WHAT YOU NEED TO DO ▸ Wherever "Also" appears in the records below, copy the line that holds it.

** INPUT follows **

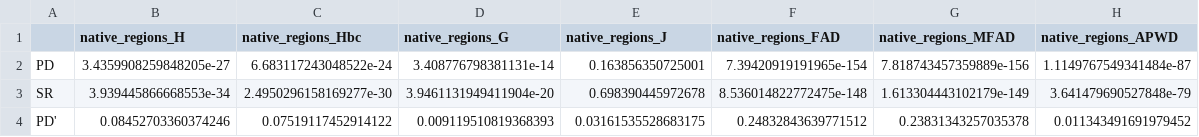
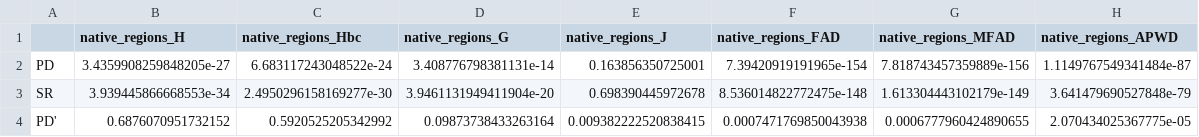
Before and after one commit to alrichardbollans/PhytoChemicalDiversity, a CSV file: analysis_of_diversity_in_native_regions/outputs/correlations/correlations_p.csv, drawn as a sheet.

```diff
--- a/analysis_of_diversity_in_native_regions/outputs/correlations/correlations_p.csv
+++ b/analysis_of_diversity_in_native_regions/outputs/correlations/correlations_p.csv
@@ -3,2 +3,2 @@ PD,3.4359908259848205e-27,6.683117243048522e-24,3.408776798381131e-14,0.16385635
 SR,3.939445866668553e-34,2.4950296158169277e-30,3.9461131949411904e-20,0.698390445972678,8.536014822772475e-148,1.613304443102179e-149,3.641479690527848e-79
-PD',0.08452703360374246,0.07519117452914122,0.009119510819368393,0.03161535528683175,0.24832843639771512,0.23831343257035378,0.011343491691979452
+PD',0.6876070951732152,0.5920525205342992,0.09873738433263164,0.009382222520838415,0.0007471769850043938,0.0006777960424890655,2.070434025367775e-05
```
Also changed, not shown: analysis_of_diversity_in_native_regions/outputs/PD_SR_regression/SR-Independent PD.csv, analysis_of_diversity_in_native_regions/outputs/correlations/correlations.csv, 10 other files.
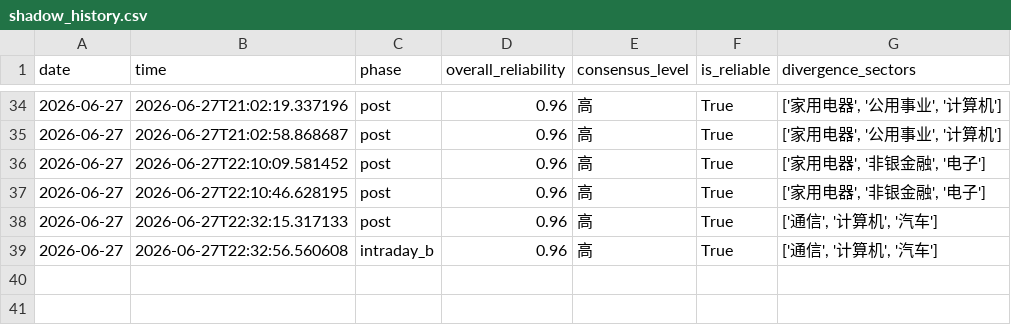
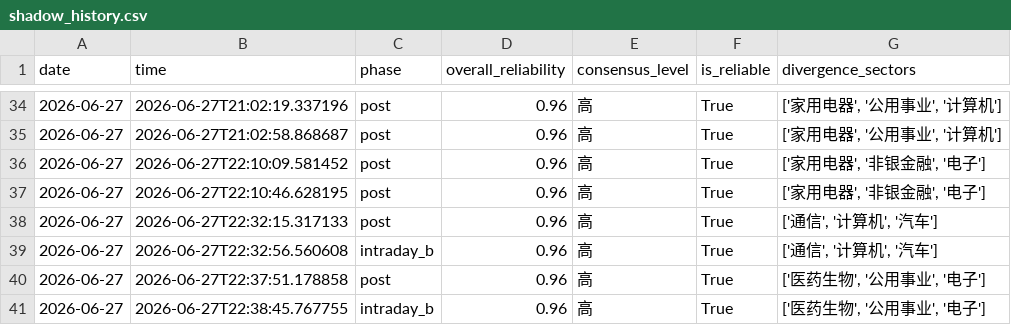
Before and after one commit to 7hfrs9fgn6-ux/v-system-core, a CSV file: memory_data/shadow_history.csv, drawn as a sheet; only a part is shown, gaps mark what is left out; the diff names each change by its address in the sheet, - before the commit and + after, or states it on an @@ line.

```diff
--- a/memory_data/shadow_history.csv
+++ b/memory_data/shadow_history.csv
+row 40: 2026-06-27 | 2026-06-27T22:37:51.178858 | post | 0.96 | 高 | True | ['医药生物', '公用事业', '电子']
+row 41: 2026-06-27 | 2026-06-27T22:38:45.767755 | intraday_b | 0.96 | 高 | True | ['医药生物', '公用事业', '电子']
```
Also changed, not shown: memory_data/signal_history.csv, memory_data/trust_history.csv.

** End of INPUT **
** INPUT follows **

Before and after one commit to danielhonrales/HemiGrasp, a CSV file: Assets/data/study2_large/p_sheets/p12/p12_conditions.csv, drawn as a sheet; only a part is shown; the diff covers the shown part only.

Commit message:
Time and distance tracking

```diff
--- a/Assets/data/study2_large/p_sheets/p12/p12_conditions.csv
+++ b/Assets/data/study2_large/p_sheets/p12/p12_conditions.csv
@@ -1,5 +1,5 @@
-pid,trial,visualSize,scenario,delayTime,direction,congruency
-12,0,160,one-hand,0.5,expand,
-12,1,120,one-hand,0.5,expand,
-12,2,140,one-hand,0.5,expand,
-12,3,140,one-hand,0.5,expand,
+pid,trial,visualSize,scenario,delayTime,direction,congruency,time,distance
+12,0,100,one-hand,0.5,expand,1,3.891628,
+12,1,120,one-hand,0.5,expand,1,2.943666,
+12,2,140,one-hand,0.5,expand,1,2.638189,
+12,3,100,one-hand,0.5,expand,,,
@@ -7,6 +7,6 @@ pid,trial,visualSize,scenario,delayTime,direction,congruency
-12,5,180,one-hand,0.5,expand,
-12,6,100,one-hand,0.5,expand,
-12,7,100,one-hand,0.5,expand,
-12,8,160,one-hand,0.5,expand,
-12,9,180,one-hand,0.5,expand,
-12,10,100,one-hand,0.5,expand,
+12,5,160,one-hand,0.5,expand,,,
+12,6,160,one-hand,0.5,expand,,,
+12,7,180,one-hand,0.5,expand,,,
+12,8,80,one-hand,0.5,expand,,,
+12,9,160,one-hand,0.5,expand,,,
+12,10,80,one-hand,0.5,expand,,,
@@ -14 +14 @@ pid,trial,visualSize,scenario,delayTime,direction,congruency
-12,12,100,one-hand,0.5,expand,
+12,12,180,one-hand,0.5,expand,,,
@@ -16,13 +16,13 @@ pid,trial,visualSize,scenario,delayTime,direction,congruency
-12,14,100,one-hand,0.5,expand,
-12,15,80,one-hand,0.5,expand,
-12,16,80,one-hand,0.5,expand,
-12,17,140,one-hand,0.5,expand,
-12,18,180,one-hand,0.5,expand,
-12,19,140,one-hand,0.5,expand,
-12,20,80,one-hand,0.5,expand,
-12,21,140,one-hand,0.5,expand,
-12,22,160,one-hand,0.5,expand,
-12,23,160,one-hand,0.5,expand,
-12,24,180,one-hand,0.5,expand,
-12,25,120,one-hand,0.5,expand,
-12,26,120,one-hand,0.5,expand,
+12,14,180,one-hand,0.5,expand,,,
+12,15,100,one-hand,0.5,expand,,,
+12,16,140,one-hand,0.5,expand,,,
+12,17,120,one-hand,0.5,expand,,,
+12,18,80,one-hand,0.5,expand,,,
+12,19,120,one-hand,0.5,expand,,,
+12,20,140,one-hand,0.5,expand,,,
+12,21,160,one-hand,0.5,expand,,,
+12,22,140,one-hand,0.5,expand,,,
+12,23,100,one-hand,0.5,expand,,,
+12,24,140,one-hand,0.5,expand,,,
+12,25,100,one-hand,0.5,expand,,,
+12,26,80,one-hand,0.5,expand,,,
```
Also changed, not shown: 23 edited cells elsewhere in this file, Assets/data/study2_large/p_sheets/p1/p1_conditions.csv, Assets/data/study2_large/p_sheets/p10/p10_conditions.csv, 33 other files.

** End of INPUT **
** INPUT follows **

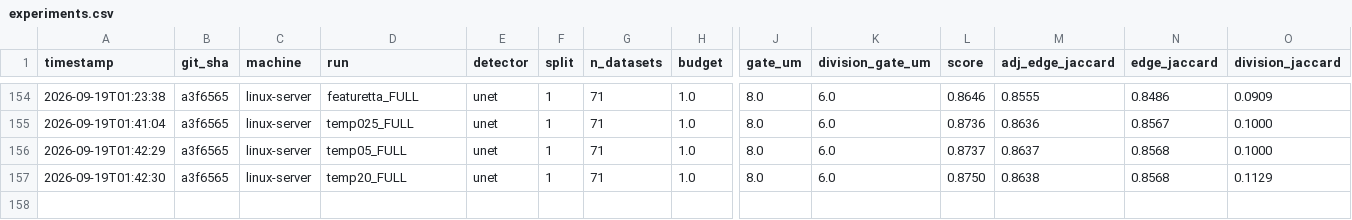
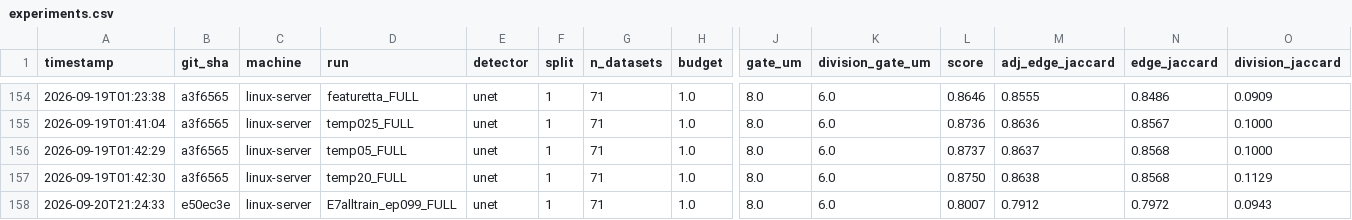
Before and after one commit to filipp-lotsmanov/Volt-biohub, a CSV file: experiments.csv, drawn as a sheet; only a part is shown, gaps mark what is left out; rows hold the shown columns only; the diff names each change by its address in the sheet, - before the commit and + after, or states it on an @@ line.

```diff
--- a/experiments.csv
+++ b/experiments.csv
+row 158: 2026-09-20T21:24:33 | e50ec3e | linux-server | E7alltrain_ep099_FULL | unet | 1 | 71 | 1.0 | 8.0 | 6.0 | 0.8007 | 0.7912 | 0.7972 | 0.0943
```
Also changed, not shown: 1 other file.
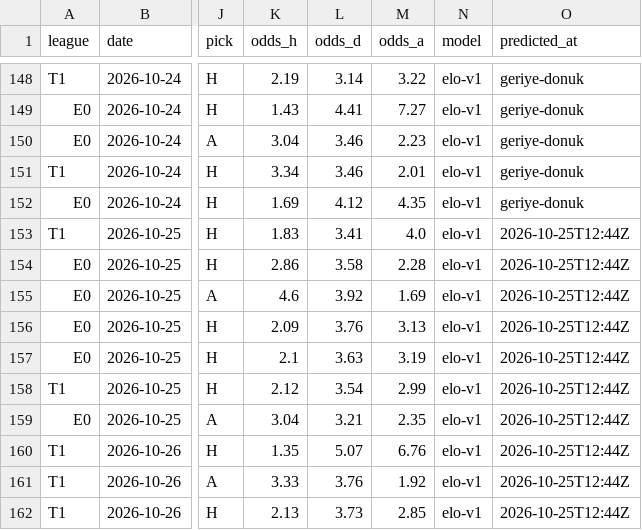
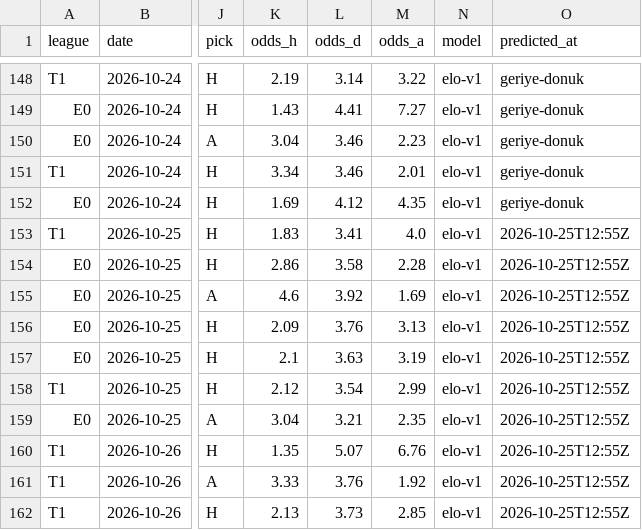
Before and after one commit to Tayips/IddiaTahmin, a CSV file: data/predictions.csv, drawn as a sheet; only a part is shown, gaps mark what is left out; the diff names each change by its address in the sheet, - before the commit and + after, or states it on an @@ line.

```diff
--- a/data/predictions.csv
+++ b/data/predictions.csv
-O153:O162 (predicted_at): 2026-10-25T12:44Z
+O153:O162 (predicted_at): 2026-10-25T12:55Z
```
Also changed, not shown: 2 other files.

** End of INPUT **

RESULT ▸
Also changed, not shown: analysis_of_diversity_in_native_regions/outputs/PD_SR_regression/SR-Independent PD.csv, analysis_of_diversity_in_native_regions/outputs/correlations/correlations.csv, 10 other files.
Also changed, not shown: memory_data/signal_history.csv, memory_data/trust_history.csv.
Also changed, not shown: 23 edited cells elsewhere in this file, Assets/data/study2_large/p_sheets/p1/p1_conditions.csv, Assets/data/study2_large/p_sheets/p10/p10_conditions.csv, 33 other files.
Also changed, not shown: 1 other file.
Also changed, not shown: 2 other files.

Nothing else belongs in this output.